From wherever you stand, the panorama before you will not disappoint. The highest point is 300 metres. From the viewing point the cliffs, being pounded by the wild Atlantic Ocean, seem impenetrable, but amazingly remains have been found on their sheer slopes of an early Christian monastic site, with a chapel and stone beehive huts, much like the ones on Skellig Michael. Ancient stone remains also lay claim to the likelihood of early pagan pilgrimages.

Viewing these cliffs at anytime is amazing, but without doubt the best time to be here is at sunset. Just make sure you get back down safely.

Wild Atlantic Way Part 1

Wild Atlantic Way Part 2

My Ireland Book

Read the story of my first ever trip around Ireland in my book, Hot Footing Around the Emerald Isle.

With just a backpack as a home, a guidebook in one hand, a bizarre travelogue in the other and very little money in my bank account, I leave my home and set off to this little country that has always been my neighbour, yet overlooked by myself for many years as I pursued dreams to travel to far and exotic countries. However, I was soon to learn that one of the most beautiful places in the world was right on my doorstep.

As the weather can be unpredictable in Ireland you’ll need a good raincoat and other useful things to be prepared. Here are some links to a few useful items you can buy online with free worldwide delivery:
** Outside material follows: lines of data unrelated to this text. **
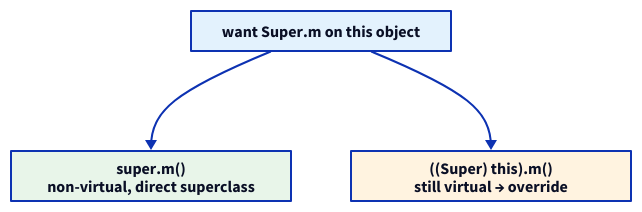
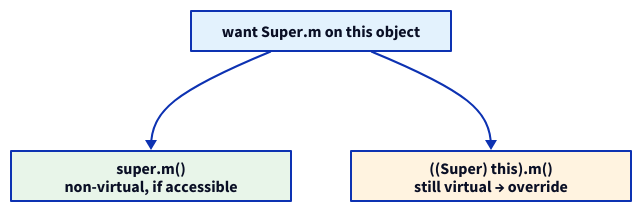
Before and after one commit to LogicAdept/SRS-Obsidian: the diagram in SRS/How do you call an overridden superclass method in Java.md, drawn with D2. The commit also changed other lines of this file and 18 other files, not shown here.

````diff
--- a/SRS/How do you call an overridden superclass method in Java.md
+++ b/SRS/How do you call an overridden superclass method in Java.md
@@ -22,20 +22,20 @@
 ```d2
 direction: down
 call: "want Super.m on this object" {
   width: 260
   height: 40
   style.fill: "#e3f2fd"
 }
-ok: "super.m()\nnon-virtual, direct superclass" {
+ok: "super.m()\nnon-virtual, if accessible" {
   width: 280
   height: 50
   style.fill: "#e8f5e9"
 }
 bad: "((Super) this).m()\nstill virtual → override" {
   width: 280
   height: 50
   style.fill: "#fff3e0"
 }
 call -> ok
 call -> bad
 ```
````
The stone of the Divisions (AKA the Cat Stone) on the Hill of Uisneach in County Meath is is possibly the most signifcant ancient monument in the whole country. Firstly, legend say that this is the burial place of Queen Eriu, Queen of the Tuatha de Danann (A powerful, magical race that inhabited Ireland before the Celts). She was defeated and mortally wounded in a battle with the Celtic King, Amergen granted her a dying wish. He promised her that the island would bear her name forever – The Gaelic name Eriú was later changed by the Vikings into “Eriú’s Land”, or Ireland. This 30-ton stone looks more like a giant bolder that has been cracked into several pieces. The splits are believed to represent the ancient divisions of Ireland. A book called Beneath the Shadow of Uisneach, says that it was from here that the five ancient provinces of Ireland met, symbolising this as the centre of Ireland. The stone’s Irish name depicts this: Ail na Mireann (“Stone of the Divisions”). The division were first made by the Fir Bolg. It is on this hill that the first fire was lit for the ancient festival of Bealtaine. It was said that a fire lit at the summit here could be seen all over Ireland, and that all fires were lit from this one. This hill was also the gathering place of the kings of Ireland.
Ireland Articles

The Hill of Uisneach
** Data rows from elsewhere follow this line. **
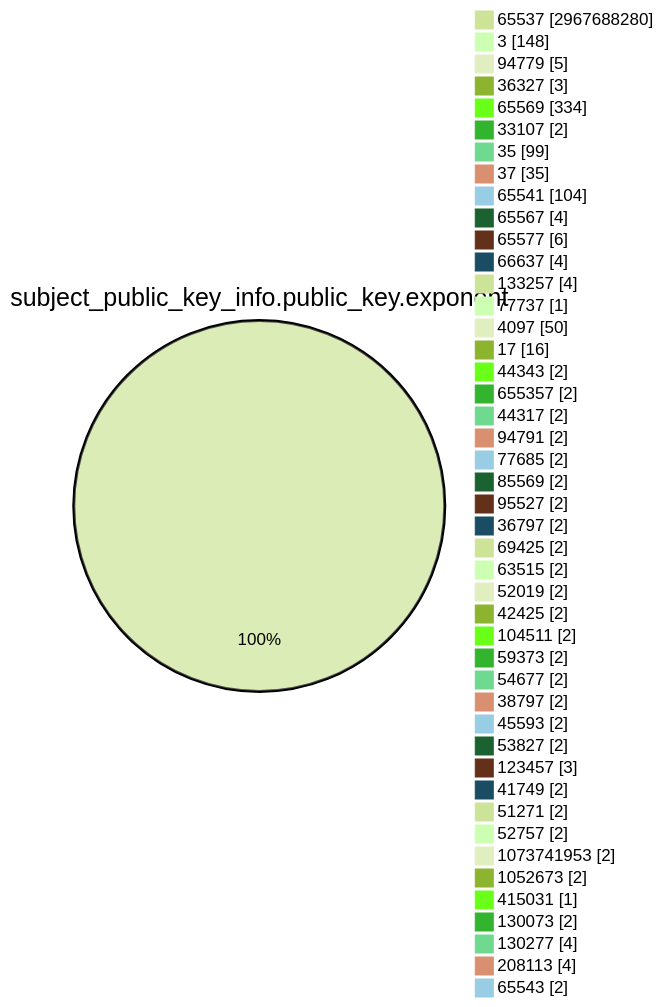
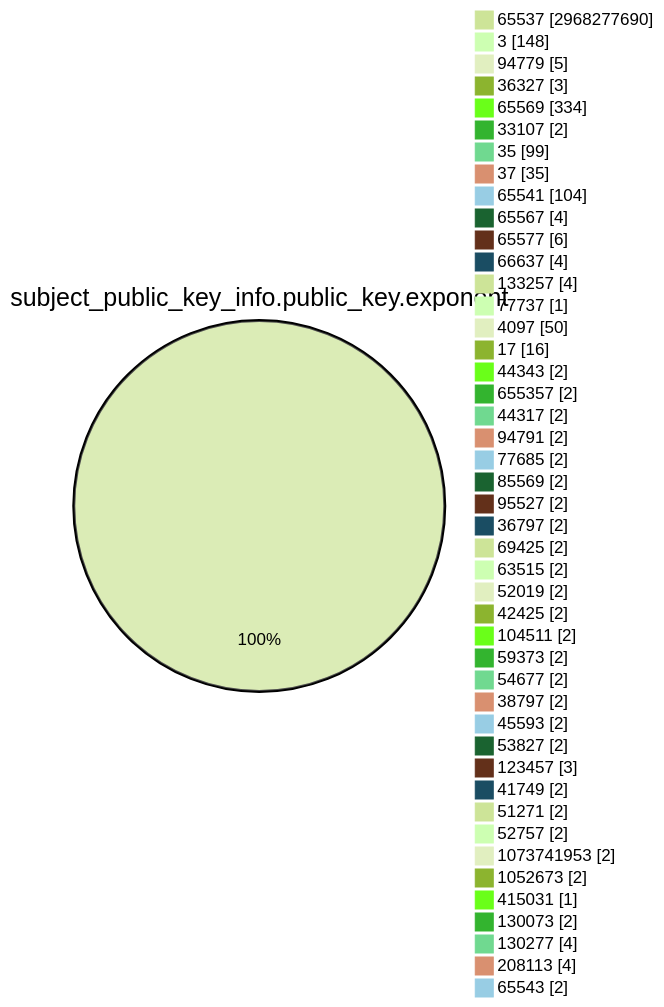
One commit to christiankrug/ctmonitor_visualization changed the fourth of 15 diagrams in TOTAL/README.md. Above: the diagram before and after it, drawn with Mermaid (forest theme). The commit also changed other lines of this file, not shown here.

````diff
--- a/TOTAL/README.md
+++ b/TOTAL/README.md
@@ -1471,49 +1471,49 @@
 ```mermaid
 pie showData
 title subject_public_key_info.public_key.exponent
-"65537" :2967688280
+"65537" :2968277690
 "3" :148
 "94779" :5
 "36327" :3
 "65569" :334
 "33107" :2
 "35" :99
 "37" :35
 "65541" :104
 "65567" :4
 "65577" :6
 "66637" :4
 "133257" :4
 "77737" :1
 "4097" :50
 "17" :16
 "44343" :2
 "655357" :2
 "44317" :2
 "94791" :2
 "77685" :2
 "85569" :2
 "95527" :2
 "36797" :2
 "69425" :2
 "63515" :2
 "52019" :2
 "42425" :2
 "104511" :2
 "59373" :2
 "54677" :2
 "38797" :2
 "45593" :2
 "53827" :2
 "123457" :3
 "41749" :2
 "51271" :2
 "52757" :2
 "1073741953" :2
 "1052673" :2
 "415031" :1
 "130073" :2
 "130277" :4
 "208113" :4
 "65543" :2
 ```
````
The Hill of Uisneach – Ever wondered how Ireland got its name? Well the secret lies here on the Hill of Uisneach in County Westmeath, Ireland.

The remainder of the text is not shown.